In the year 1967, the United States and the Soviet Union are in a state that can be compared to “mutual cohabitation,” and they have made a pact to stay out of each other’s way. Both sides now consider the rest of the world to be their battleground, and they prefer to engage in the conflict via a third party so that they can avoid engaging in direct violence. They have either supported or opposed the administrations of less powerful nations in order to achieve their interests while simultaneously intervening in the internal affairs of the states that make up those nations. The struggle between various political ideologies and long-standing animosities constitutes the fourth component of the intervention. The United States and the Soviet Union squared up against
one another in the international arena not only as two superpowers, but also as the creators of two opposing and incompatible philosophies, forms of government, and ways of life. This competition took place during the Cold War. This is the impetus that motivates these two nations to take action and further develop their connection with one another.
“The choice of countries” determines whether such governments will become customers of blocs or continue to operate freely. This occurs while the two superpowers work out how to exert influence over less powerful states.

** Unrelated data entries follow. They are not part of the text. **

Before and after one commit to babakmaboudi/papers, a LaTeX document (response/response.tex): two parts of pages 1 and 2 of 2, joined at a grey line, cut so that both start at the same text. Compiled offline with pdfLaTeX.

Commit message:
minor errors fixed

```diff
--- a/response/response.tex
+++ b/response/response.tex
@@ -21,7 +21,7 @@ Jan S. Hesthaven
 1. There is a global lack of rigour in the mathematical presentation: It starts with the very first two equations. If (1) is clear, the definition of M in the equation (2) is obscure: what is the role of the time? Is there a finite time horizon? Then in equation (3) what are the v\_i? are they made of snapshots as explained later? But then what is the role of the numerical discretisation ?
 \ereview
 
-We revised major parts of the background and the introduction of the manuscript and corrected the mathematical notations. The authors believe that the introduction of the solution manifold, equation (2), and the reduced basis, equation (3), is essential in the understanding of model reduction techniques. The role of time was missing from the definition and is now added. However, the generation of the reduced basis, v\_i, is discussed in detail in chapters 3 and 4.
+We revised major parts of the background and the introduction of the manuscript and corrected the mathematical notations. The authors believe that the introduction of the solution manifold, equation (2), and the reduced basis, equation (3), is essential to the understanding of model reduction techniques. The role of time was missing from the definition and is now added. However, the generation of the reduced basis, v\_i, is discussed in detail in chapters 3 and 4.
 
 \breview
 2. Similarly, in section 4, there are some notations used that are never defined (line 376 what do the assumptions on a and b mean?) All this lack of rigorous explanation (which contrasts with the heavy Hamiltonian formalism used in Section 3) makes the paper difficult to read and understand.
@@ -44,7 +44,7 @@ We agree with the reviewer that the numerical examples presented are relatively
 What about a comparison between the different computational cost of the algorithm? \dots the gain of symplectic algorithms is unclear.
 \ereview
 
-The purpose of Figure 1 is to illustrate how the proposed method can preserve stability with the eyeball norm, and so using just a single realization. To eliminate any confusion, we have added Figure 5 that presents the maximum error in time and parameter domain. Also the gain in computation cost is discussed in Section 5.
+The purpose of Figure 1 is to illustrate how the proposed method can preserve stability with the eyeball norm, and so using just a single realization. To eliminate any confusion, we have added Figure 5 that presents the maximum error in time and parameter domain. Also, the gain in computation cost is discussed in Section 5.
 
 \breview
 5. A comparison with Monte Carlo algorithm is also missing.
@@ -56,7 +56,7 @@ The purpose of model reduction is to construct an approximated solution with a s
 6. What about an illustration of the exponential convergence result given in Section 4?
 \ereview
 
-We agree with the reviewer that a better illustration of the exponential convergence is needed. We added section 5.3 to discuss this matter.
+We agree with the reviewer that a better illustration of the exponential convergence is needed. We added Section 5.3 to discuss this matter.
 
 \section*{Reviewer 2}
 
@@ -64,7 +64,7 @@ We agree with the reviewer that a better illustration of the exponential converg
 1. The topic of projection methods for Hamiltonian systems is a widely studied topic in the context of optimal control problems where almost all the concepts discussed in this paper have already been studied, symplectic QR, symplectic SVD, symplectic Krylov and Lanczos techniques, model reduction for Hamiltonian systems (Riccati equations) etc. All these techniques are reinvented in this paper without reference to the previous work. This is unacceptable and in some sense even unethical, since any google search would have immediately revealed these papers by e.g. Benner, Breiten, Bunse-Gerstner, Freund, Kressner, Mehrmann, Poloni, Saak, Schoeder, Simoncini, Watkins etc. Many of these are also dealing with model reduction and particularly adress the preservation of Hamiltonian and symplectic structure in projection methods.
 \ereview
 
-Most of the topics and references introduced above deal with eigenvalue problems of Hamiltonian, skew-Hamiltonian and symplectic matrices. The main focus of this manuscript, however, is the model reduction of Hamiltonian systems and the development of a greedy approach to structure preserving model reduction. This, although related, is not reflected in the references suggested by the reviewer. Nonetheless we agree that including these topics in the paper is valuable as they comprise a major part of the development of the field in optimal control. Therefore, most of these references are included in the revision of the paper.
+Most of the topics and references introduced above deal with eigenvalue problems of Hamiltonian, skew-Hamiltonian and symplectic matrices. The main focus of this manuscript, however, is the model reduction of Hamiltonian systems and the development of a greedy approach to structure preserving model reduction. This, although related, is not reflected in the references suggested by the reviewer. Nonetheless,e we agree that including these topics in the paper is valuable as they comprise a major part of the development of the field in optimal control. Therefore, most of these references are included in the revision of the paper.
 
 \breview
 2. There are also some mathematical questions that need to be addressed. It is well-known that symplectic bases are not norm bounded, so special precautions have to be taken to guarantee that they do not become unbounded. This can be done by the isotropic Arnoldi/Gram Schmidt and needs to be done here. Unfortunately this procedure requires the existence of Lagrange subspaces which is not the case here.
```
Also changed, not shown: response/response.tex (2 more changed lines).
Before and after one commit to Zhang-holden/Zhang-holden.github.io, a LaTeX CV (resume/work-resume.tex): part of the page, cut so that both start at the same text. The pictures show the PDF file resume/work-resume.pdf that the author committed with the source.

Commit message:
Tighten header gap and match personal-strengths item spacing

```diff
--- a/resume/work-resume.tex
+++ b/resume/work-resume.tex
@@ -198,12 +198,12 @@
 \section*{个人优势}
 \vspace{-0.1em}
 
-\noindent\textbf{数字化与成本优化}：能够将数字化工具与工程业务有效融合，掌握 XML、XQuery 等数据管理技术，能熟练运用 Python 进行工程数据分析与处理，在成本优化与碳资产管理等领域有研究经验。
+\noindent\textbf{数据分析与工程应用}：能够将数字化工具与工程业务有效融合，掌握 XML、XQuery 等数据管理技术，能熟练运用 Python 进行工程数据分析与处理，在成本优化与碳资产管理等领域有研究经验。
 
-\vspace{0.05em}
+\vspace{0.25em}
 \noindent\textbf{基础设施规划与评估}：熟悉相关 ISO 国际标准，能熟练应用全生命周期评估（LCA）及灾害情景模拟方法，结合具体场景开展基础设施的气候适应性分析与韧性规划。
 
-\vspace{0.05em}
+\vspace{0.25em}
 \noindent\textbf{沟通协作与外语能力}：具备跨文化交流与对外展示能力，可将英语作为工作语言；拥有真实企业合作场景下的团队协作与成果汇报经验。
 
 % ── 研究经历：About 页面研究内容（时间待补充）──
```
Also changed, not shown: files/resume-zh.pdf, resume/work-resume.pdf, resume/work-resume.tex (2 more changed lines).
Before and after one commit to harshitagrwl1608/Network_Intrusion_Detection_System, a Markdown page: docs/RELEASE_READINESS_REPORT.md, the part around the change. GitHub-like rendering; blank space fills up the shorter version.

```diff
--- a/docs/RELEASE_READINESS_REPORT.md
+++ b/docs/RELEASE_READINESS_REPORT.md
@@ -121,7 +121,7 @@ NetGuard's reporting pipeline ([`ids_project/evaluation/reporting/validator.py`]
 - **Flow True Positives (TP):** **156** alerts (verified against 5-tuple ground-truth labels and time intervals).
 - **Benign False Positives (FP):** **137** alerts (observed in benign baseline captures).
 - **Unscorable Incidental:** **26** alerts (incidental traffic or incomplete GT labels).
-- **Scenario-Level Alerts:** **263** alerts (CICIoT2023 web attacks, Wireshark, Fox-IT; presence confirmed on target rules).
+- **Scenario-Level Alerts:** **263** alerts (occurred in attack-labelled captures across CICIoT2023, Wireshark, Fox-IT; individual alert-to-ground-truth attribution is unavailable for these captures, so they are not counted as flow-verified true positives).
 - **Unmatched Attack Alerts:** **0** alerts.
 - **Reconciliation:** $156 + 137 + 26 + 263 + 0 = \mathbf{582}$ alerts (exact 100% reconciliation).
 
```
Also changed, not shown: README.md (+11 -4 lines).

If this reading of our intervention policy is right, then the United States has successfully interfered in a way that is both wise and effective. Their policy of involvement has been shaped by the United States’ ideological aversion to communism and potential uprisings led by communists, and this aversion has impacted their policy. This unfortunate encounter with defeat should prove to be an extremely valuable learning opportunity for the United States. The United States has spent significantly more than $100 billion intervening in the political, military, and economic affairs of other nations, and it is currently engaged in a costly and complicated war to construct a nation in South Vietnam. The United States has also spent a significant amount of time and resources on this war. Only America’s adversaries would dare to turn their backs on the unrivaled generosity of these
initiatives, which have no previous example in human history. But were these strategies the best option? Have the commitments made, and the risks taken been appropriate considering what was expected and what transpired? And did they succeed, in fact?
The economic assistance provided by the United States
has been effective in bolstering economies that were already amid the development process. On the other hand, the assistance has largely been unsuccessful in establishing economic development in areas where none existed before. As a result of this failure, the United States has developed the conceptual idea of concentrating aid on the few nations that are able to make use of it, as opposed to providing aid to the many nations who need it. This principle of selectivity is sound in theory; however, its consistent application in practice has been thwarted by harsh political and military realities, which may necessitate the provision of economic aid that is not economically justified. In addition, its consistent application is difficult due to considerations derived from the ideological concerns that were discussed earlier. The concept of exercising judgment must likewise be applied to the worlds of politics and the armed forces. The United States currently has a tremendously exaggerated view of what may be achieved for the benefit of another nation through participation in the affairs of that nation. The boundless ideological commitment inevitably results in this consequence, which is an overestimation of the ability to act. It is not going to be based on broad ideological commitments or an unquestioning dependence on American strength; rather, the selection of these occasions will be determined after carefully considering the interests involved and the power that is available. If the United States adheres to this norm, it will be necessary for it to intervene less and will lead to greater levels of success.
By: Maryam Khan, CIGA Research Associate